Gentle breezes blew in the chill breath of the ending of a Tibetan summer. The beginning of a Rockies autumn. The start of an Andean spring.
All around me the cyclic wheel spun along the tundra path in rust and dunn. Diamond white and curious silver. Brilliant and fading greens along with brilliant golds and fire tongues of orange. Above me, above the highest of peaks, was that shade of blue that only our skies get; turquoise, which fades into the deepest of sapphire as it reaches into the inky black of outer space.
I walked without destination, just wanting to get into the high back country once more before it became a good idea to wear gaiters-at the very least- and carry snowshoes. To wear pants. I wanted to be somewhere that the calls of pikas disturbed the low song of wind, which was sometimes rudely interrupted by the low rumble of a jet engine. Places where I could stand and see for miles, and take note of how insignificant we can be, drinking in that beauty to the point of metaphysical intoxication.

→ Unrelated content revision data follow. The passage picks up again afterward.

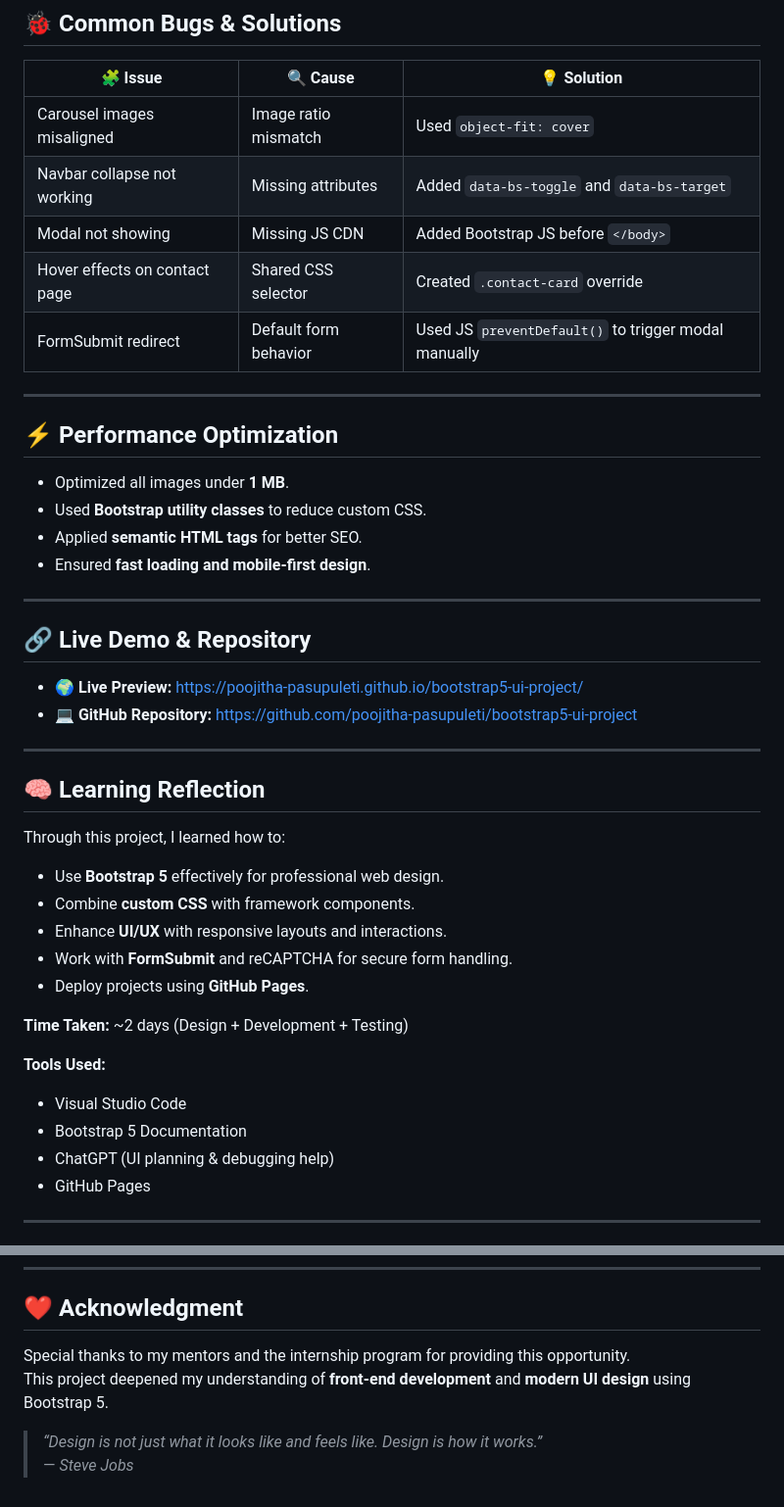
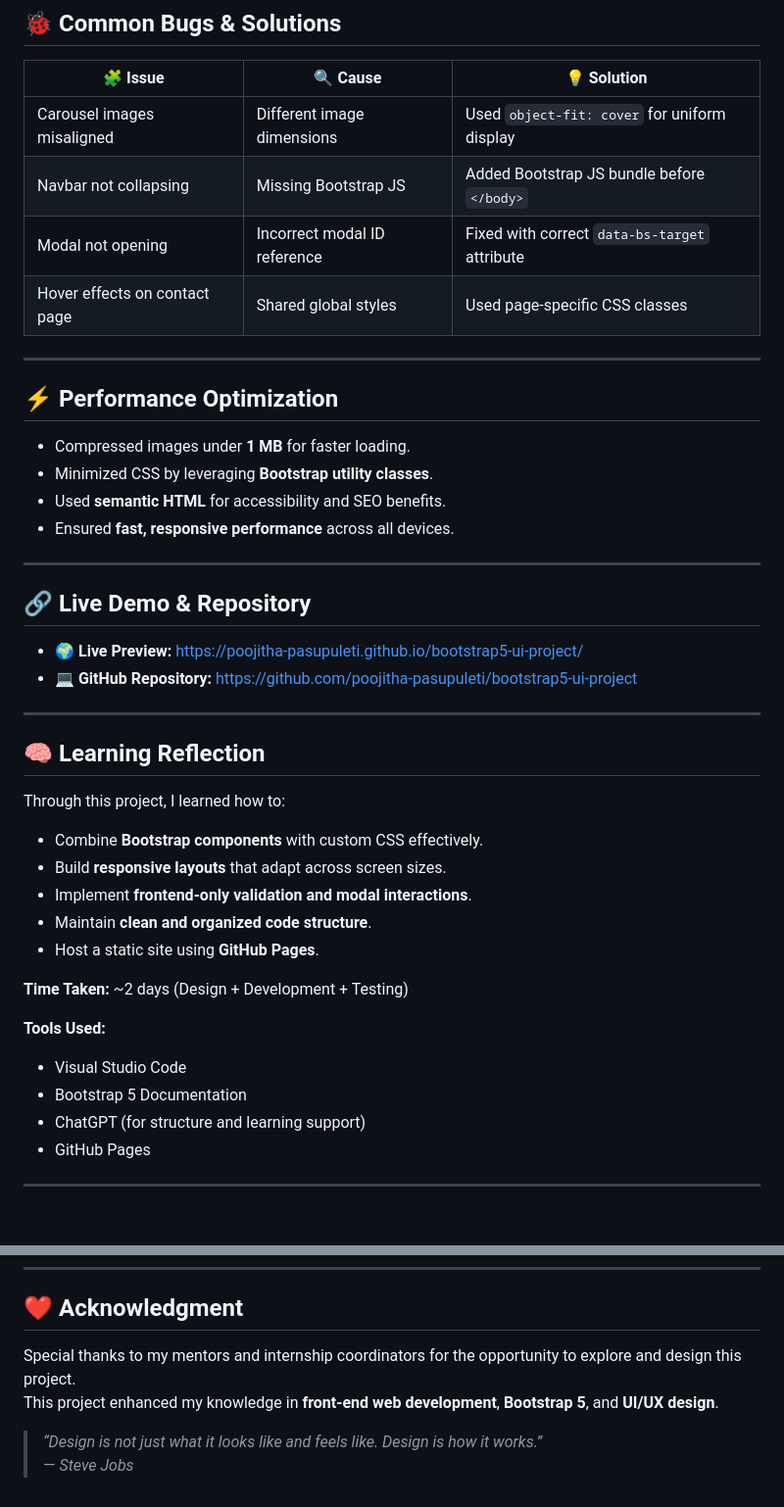
Before and after one commit to Poojitha-Pasupuleti/bootstrap5-ui-project, a Markdown page: README.md, 2 parts joined by grey strips. Shown at 98% size. Rendered like a GitHub page; blank space fills up the shorter version.

```diff
--- a/README.md
+++ b/README.md
@@ -73,19 +72,18 @@ Each page demonstrates structured layouts, reusable components, and professional
 
 | 🧩 Issue | 🔍 Cause | 💡 Solution |
 |----------|----------|-------------|
-| Carousel images misaligned | Image ratio mismatch | Used `object-fit: cover` |
-| Navbar collapse not working | Missing attributes | Added `data-bs-toggle` and `data-bs-target` |
-| Modal not showing | Missing JS CDN | Added Bootstrap JS before `</body>` |
-| Hover effects on contact page | Shared CSS selector | Created `.contact-card` override |
-| FormSubmit redirect | Default form behavior | Used JS `preventDefault()` to trigger modal manually |
+| Carousel images misaligned | Different image dimensions | Used `object-fit: cover` for uniform display |
+| Navbar not collapsing | Missing Bootstrap JS | Added Bootstrap JS bundle before `</body>` |
+| Modal not opening | Incorrect modal ID reference | Fixed with correct `data-bs-target` attribute |
+| Hover effects on contact page | Shared global styles | Used page-specific CSS classes |
 
 ---
 
 ## ⚡ **Performance Optimization**
-- Optimized all images under **1 MB**.
-- Used **Bootstrap utility classes** to reduce custom CSS.
-- Applied **semantic HTML tags** for better SEO.
-- Ensured **fast loading and mobile-first design**.
+- Compressed images under **1 MB** for faster loading.
+- Minimized CSS by leveraging **Bootstrap utility classes**.
+- Used **semantic HTML** for accessibility and SEO benefits.
+- Ensured **fast, responsive performance** across all devices.
 
 ---
 
@@ -99,18 +97,18 @@ Each page demonstrates structured layouts, reusable components, and professional
 ## 🧠 **Learning Reflection**
 
 Through this project, I learned how to:
-- Use **Bootstrap 5** effectively for professional web design.
-- Combine **custom CSS** with framework components.
-- Enhance **UI/UX** with responsive layouts and interactions.
-- Work with **FormSubmit** and reCAPTCHA for secure form handling.
-- Deploy projects using **GitHub Pages**.
+- Combine **Bootstrap components** with custom CSS effectively.
+- Build **responsive layouts** that adapt across screen sizes.
+- Implement **frontend-only validation and modal interactions**.
+- Maintain **clean and organized code structure**.
+- Host a static site using **GitHub Pages**.
 
 **Time Taken:** ~2 days (Design + Development + Testing)
 
 **Tools Used:**
 - Visual Studio Code
 - Bootstrap 5 Documentation
-- ChatGPT (UI planning & debugging help)
+- ChatGPT (for structure and learning support)
 - GitHub Pages
 
 ---
@@ -124,8 +122,8 @@ Through this project, I learned how to:
 ---
 
 ## ❤️ **Acknowledgment**
-Special thanks to my mentors and the internship program for providing this opportunity.
-This project deepened my understanding of **front-end development** and **modern UI design** using Bootstrap 5.
+Special thanks to my mentors and internship coordinators for the opportunity to explore and design this project.
+This project enhanced my knowledge in **front-end web development**, **Bootstrap 5**, and **UI/UX design**.
 
 > _“Design is not just what it looks like and feels like. Design is how it works.”_
 > — *Steve Jobs*
```
Also changed, not shown: other parts of README.md (+28 -29 lines).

Going without destination is the way some grand adventures happen, though, I had no expectations. A wise man once said expectations can lead to disappointment, but if you expect nothing, then, sometimes, you can be pleasantly surprised. I loathe surprises, but knowing the Tao of Chaos, I know better than to expect anything. A paradox, to be sure. There are those who say-quite baselessly, I might add-that I am rife with paradox.

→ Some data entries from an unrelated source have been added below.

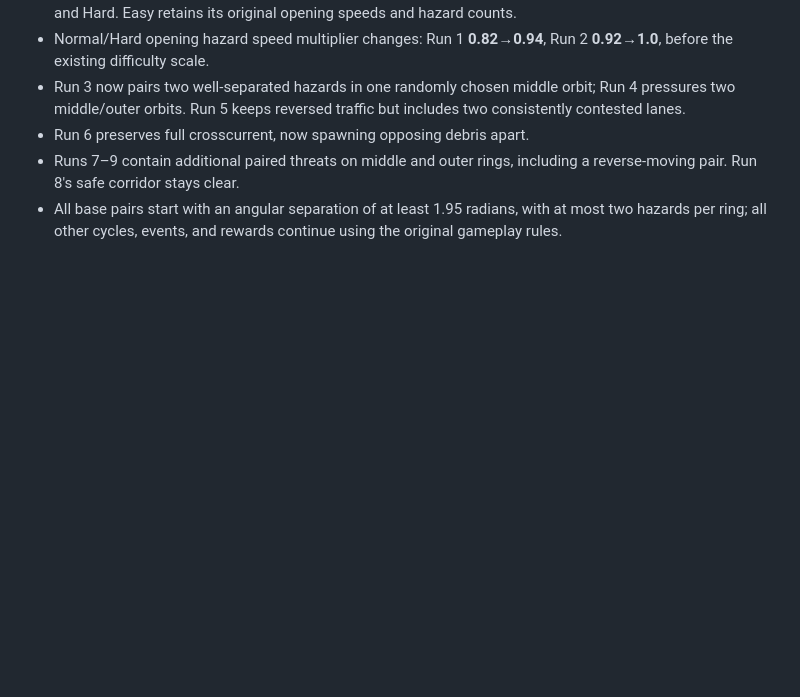
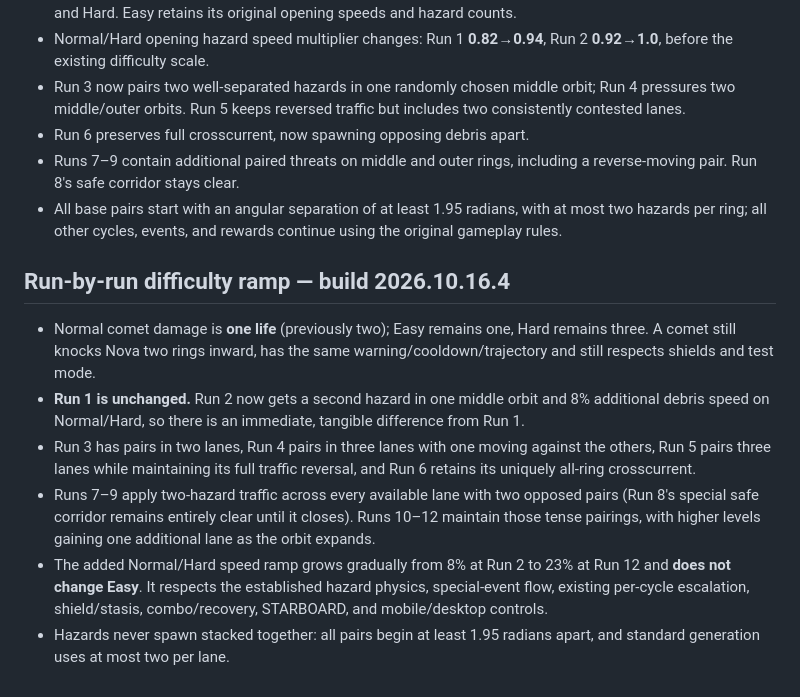
Before and after one commit to richcande1-rca/orbit, a Markdown page: README.md, the part around the change. Rendered like a GitHub page; blank space fills up the shorter version.

Commit message:
Scale ORBIT Normal run difficulty and adjust comet damage (README.md)

```diff
--- a/README.md
+++ b/README.md
@@ -246,3 +246,25 @@ and cross safely. Power-ups are optional and can expire if ignored.
 - All base pairs start with an angular separation of at least 1.95 radians,
   with at most two hazards per ring; all other cycles, events, and rewards
   continue using the original gameplay rules.
+
+## Run-by-run difficulty ramp — build 2026.10.16.4
+
+- Normal comet damage is **one life** (previously two); Easy remains one,
+  Hard remains three. A comet still knocks Nova two rings inward, has the
+  same warning/cooldown/trajectory and still respects shields and test mode.
+- **Run 1 is unchanged.** Run 2 now gets a second hazard in one middle
+  orbit and 8% additional debris speed on Normal/Hard, so there is an
+  immediate, tangible difference from Run 1.
+- Run 3 has pairs in two lanes, Run 4 pairs in three lanes with one moving
+  against the others, Run 5 pairs three lanes while maintaining its full
+  traffic reversal, and Run 6 retains its uniquely all-ring crosscurrent.
+- Runs 7–9 apply two-hazard traffic across every available lane with two
+  opposed pairs (Run 8's special safe corridor remains entirely clear
+  until it closes). Runs 10–12 maintain those tense pairings, with
+  higher levels gaining one additional lane as the orbit expands.
+- The added Normal/Hard speed ramp grows gradually from 8% at Run 2 to
+  23% at Run 12 and **does not change Easy**. It respects the established
+  hazard physics, special-event flow, existing per-cycle escalation,
+  shield/stasis, combo/recovery, STARBOARD, and mobile/desktop controls.
+- Hazards never spawn stacked together: all pairs begin at least 1.95
+  radians apart, and standard generation uses at most two per lane.
```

Walking can lead to meditation. I've known this since long ago, when I walked down below. So it goes.
It occurred to me that I've been doing this for a decade now; purging the words from my skull unto a spider's web of cyber. Not always here, of course, but in this type of venue. It was an interesting revelation. I still remember some of those first words, vomited out on a delicious autumn day;
"I somehow imagined I would have more to say, when I finally started, but the cosmic law of irony dictates otherwise. Mei fei tsu. In a way, it is almost funny..."
It is funny, when I think about it. Ten years on, I find I do not have the words to elaborate on purging words unto a spider's web of cyber for so long anymore than I having any words for impressive start. How about that? I walked then and I walked now. Different worlds. Different lives.
So it goes...
I found a rock to perch upon and take in the day with its cyclic countenance. The pale sunlight was gentle and warming against the bite of the high breezes. I was nowhere near the beginning or the end of the trail, but the rock vantage seemed the perfect point to turn around. I had neither destination nor expectation.
What I had was an open view of my tiny slice of world before me. A place I've always sensed is full of stories. Stories I mean to collect. My trek is nowhere near its end, and that is the grandest of all adventures.